A Note on Naming
Many tribes in North America have anglicized and non-anglicized versions of their names. As such, terms and spelling frequently vary depending on the author. When referencing a specific band or identified tribe, we follow how tribes refer to themselves on public-facing documents today. In cases where there was no clear precedent, we sought to use the most recognized of the non-anglicized terms. For the three most referenced tribes in this exhibit, we use the spellings: Ojibwe, Odawa, and Potawatomi, unless otherwise informed by a specific band or when directly quoting a historical source. (For alternative spellings, see the glossary.)
Due to the importance of names and naming ceremonies in some cultures, when referring to identified individuals we present the individual’s Native name (in use at the time the image was taken) first, followed by any anglicized name.
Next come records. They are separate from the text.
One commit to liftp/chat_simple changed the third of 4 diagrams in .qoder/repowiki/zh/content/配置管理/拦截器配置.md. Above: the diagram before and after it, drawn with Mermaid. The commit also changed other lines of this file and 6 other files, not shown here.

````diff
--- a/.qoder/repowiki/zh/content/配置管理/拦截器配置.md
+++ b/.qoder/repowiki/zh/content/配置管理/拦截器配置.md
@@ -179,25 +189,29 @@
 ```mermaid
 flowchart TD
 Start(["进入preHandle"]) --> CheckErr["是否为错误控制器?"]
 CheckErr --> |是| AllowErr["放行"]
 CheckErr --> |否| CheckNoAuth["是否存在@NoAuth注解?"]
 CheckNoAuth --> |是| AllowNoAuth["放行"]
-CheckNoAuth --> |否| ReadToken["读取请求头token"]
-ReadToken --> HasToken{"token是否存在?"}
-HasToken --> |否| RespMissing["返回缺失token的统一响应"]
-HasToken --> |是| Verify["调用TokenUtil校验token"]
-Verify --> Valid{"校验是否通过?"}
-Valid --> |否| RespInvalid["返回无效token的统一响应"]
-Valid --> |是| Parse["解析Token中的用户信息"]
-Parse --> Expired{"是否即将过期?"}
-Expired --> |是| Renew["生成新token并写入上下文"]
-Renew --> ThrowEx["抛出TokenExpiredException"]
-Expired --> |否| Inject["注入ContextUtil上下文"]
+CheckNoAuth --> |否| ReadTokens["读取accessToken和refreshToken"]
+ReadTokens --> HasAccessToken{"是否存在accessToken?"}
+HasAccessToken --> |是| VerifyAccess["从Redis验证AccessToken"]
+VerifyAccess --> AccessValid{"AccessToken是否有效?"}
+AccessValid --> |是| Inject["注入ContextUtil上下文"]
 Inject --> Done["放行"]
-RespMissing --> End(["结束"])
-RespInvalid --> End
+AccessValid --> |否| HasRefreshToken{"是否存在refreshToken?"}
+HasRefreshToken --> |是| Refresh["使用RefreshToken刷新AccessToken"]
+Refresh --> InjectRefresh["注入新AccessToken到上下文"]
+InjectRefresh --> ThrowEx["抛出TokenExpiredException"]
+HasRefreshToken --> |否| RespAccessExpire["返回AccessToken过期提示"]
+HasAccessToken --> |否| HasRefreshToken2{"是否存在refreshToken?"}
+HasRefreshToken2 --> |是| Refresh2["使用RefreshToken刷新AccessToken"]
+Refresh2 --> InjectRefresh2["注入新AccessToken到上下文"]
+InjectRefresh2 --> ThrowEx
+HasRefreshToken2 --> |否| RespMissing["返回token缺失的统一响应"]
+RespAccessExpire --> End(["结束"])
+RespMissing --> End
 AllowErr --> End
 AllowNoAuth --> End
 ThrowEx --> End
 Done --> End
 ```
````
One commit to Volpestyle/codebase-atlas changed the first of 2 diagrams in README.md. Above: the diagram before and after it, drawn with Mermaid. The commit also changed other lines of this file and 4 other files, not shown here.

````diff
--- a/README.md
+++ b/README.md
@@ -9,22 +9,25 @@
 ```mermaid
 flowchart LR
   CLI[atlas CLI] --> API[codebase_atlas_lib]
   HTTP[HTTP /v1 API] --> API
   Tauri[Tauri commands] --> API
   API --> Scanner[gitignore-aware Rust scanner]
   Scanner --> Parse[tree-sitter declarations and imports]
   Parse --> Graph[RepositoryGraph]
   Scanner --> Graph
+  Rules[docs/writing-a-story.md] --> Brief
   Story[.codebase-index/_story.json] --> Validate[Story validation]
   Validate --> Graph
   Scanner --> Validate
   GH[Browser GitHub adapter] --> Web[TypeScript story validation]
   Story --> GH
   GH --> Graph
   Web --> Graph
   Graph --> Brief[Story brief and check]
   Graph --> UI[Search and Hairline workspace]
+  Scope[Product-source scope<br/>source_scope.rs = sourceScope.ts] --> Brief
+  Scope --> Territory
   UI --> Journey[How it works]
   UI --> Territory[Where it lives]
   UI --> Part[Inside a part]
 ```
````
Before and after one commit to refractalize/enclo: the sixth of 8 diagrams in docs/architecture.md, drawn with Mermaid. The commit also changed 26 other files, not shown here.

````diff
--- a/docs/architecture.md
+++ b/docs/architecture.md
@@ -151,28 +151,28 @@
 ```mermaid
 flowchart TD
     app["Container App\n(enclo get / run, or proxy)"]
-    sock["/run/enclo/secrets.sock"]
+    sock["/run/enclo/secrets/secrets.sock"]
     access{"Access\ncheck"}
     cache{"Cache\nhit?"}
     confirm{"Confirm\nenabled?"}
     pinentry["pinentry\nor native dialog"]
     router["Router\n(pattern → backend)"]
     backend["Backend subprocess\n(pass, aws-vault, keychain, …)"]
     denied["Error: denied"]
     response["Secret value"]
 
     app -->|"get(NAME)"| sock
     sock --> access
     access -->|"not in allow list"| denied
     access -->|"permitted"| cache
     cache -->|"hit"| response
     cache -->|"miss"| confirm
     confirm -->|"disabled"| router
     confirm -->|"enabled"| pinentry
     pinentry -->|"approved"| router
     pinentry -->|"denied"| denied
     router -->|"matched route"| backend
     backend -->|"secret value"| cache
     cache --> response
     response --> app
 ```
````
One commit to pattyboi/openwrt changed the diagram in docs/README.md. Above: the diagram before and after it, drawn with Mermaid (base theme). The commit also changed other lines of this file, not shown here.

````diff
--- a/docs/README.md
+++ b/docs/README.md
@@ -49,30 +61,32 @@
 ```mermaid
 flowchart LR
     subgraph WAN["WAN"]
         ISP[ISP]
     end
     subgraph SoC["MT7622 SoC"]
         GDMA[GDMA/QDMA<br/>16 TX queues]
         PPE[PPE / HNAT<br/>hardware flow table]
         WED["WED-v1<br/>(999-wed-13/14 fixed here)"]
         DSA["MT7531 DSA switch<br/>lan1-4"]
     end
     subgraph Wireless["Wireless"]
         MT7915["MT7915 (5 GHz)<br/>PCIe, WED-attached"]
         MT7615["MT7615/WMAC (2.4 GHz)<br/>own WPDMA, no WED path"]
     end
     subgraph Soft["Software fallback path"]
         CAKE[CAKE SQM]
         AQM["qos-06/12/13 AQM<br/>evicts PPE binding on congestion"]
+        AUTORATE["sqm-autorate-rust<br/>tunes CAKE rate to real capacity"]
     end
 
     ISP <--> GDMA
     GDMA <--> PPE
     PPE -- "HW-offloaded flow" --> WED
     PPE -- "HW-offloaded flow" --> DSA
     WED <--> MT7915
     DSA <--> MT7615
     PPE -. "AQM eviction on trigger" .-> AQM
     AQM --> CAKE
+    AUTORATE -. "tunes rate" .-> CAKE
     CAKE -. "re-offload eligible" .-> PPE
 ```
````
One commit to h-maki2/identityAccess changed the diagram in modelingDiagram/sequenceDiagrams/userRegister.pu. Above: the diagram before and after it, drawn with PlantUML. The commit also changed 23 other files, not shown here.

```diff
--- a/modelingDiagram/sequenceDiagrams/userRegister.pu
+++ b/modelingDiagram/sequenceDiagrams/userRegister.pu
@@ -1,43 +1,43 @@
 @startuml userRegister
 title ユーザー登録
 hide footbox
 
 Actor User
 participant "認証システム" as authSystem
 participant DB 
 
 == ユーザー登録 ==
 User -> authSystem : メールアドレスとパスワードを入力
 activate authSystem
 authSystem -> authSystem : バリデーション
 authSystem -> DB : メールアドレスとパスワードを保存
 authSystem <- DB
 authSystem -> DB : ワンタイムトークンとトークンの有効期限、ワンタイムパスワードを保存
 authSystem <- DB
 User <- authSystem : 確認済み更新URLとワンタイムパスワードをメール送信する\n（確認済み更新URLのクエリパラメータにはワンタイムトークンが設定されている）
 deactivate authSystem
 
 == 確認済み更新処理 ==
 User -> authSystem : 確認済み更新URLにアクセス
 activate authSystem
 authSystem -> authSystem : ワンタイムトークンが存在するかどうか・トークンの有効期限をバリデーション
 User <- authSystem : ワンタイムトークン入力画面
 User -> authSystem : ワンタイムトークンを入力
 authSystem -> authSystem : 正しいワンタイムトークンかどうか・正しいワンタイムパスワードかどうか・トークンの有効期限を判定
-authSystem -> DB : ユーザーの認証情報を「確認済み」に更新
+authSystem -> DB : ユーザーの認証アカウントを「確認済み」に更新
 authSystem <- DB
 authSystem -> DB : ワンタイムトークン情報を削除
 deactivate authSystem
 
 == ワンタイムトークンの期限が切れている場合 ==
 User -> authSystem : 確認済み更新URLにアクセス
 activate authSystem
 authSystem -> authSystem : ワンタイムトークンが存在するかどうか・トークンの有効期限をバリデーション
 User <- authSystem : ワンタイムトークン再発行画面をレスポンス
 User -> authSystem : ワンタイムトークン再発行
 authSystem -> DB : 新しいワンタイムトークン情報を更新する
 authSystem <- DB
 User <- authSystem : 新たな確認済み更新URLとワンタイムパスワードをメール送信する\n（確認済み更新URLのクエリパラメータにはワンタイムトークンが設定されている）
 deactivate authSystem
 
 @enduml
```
It should be noted that there are often many spellings of the same name, and we use the most recognized of the non-anglicized terms.
Native vs Indian:
There are a large group of terms used to define people known to the U.S. government as “American Indians,” including but not limited to Native American, American Indian, First People, First Nations, and Indigenous. While these words have nuances in their usage, for the purpose of this exhibit we have chosen to use them interchangeably, as a way to highlight that each person in this group self-identifies differently, and that the Clements Library expands no authority on choosing a certain term to define this group.
Historical, Derogatory Terms:
Some of the photographers’ inscriptions and photograph titles include language that today would be considered derogatory or a slur. Such terms are identified by an * and discussed in the glossary. We did not erase these terms in an attempt to educate on their history as well as to facilitate the process of locating these photographs in the Clements Library catalog. We do not use them outside of quoting specific historical documents.